Work order
Below are records; copy every line among them that contains the word "hide".

======

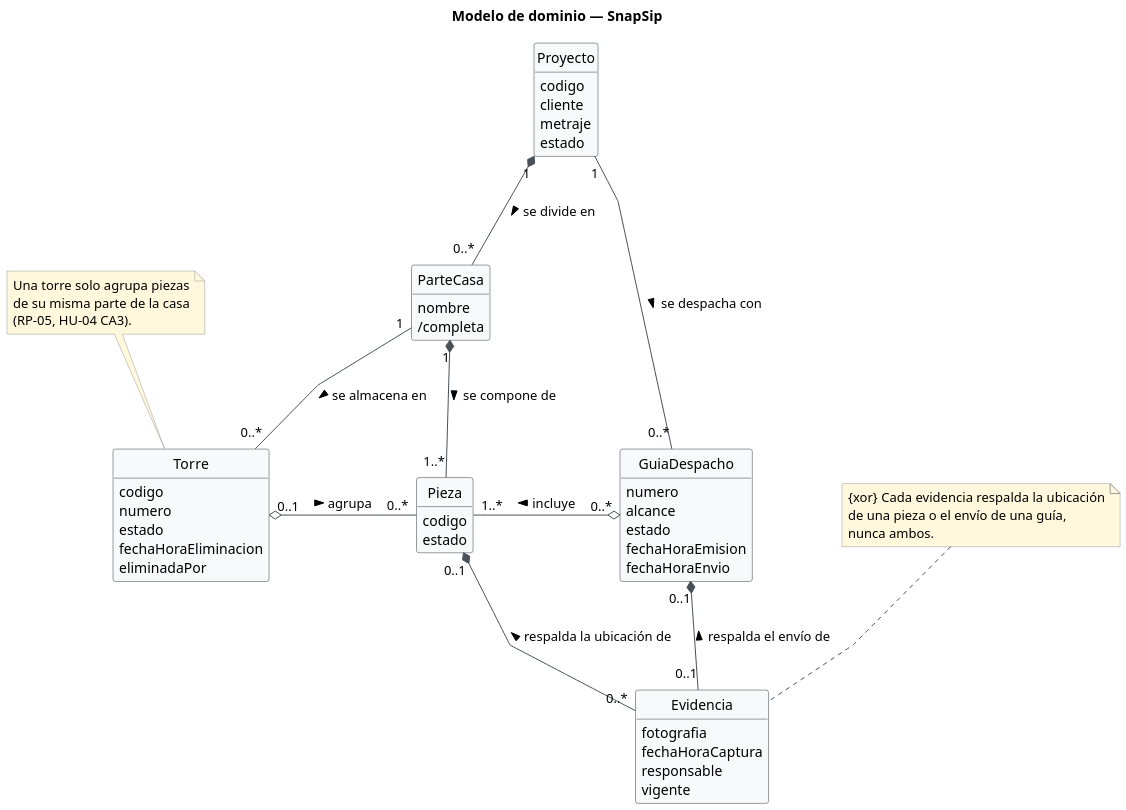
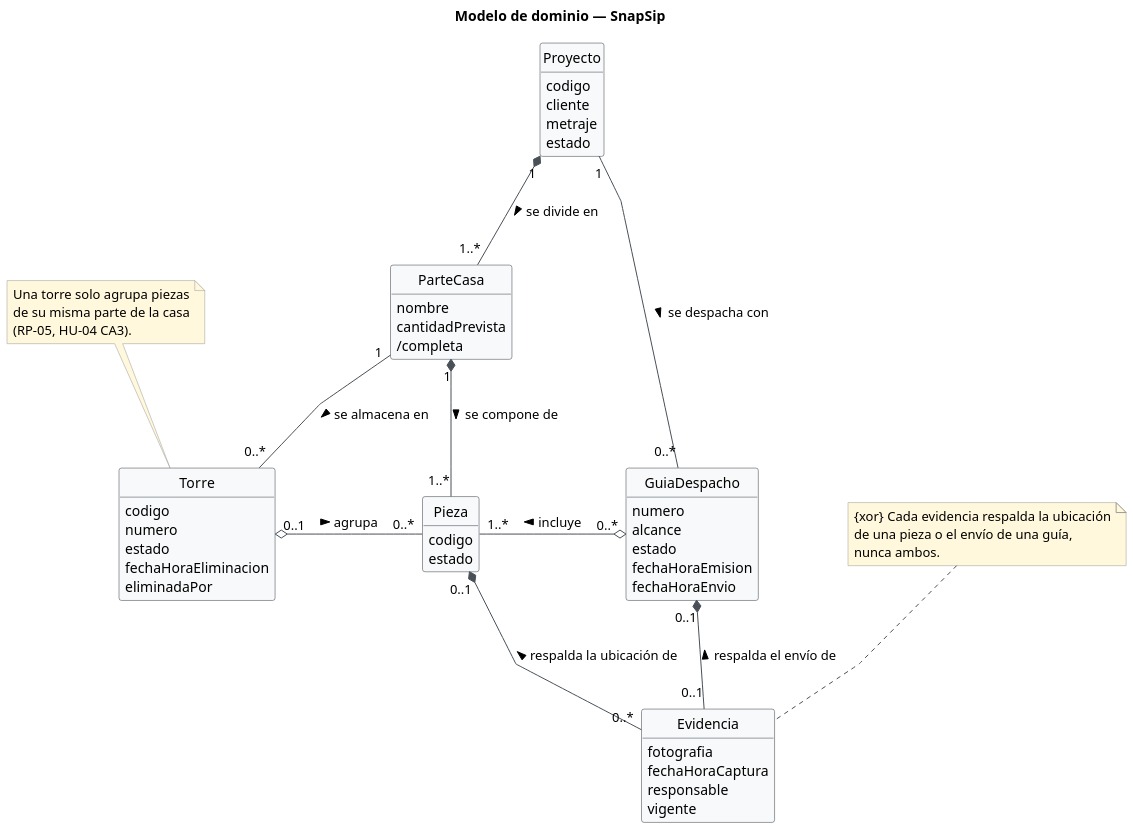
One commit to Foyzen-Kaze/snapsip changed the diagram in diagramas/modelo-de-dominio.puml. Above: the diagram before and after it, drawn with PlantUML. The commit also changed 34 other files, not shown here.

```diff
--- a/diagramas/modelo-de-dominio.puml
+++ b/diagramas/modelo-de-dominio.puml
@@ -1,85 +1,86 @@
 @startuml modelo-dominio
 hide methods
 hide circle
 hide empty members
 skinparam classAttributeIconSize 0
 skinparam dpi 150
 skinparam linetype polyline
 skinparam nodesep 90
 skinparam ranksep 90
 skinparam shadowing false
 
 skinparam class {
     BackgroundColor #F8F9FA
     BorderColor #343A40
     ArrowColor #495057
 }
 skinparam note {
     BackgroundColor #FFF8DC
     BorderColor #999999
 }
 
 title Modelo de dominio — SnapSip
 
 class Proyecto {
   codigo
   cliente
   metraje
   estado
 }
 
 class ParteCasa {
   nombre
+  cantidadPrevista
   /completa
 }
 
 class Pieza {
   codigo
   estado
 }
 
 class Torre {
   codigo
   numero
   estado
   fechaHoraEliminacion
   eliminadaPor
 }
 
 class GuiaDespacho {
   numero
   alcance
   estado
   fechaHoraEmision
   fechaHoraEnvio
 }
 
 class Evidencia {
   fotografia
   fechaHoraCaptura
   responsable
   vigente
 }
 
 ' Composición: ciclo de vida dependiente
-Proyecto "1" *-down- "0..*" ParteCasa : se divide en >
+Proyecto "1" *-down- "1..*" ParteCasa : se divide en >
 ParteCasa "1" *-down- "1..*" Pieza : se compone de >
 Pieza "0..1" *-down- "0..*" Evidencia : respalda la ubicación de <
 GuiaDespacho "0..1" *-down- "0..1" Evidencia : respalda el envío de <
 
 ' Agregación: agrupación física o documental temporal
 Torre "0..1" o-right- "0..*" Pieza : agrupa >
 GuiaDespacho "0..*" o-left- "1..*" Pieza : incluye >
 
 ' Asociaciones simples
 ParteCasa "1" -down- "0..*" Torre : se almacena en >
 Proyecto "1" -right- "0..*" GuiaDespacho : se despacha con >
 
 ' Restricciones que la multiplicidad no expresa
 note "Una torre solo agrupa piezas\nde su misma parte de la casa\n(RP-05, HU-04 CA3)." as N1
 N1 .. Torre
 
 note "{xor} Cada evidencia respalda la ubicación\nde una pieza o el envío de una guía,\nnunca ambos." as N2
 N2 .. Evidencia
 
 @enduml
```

======

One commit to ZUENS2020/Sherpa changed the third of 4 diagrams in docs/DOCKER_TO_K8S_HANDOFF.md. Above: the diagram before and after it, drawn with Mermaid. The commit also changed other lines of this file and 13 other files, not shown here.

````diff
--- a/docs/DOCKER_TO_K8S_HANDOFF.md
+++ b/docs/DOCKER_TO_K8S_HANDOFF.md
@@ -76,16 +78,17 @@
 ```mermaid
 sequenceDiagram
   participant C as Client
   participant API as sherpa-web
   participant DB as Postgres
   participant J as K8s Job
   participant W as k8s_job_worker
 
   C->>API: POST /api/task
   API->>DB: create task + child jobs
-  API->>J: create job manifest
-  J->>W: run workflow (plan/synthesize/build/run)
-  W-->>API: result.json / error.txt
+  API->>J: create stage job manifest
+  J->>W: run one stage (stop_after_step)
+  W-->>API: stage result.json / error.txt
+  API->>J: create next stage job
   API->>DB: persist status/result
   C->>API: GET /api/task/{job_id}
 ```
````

======

Answer section
 hide methods
 hide circle
 hide empty members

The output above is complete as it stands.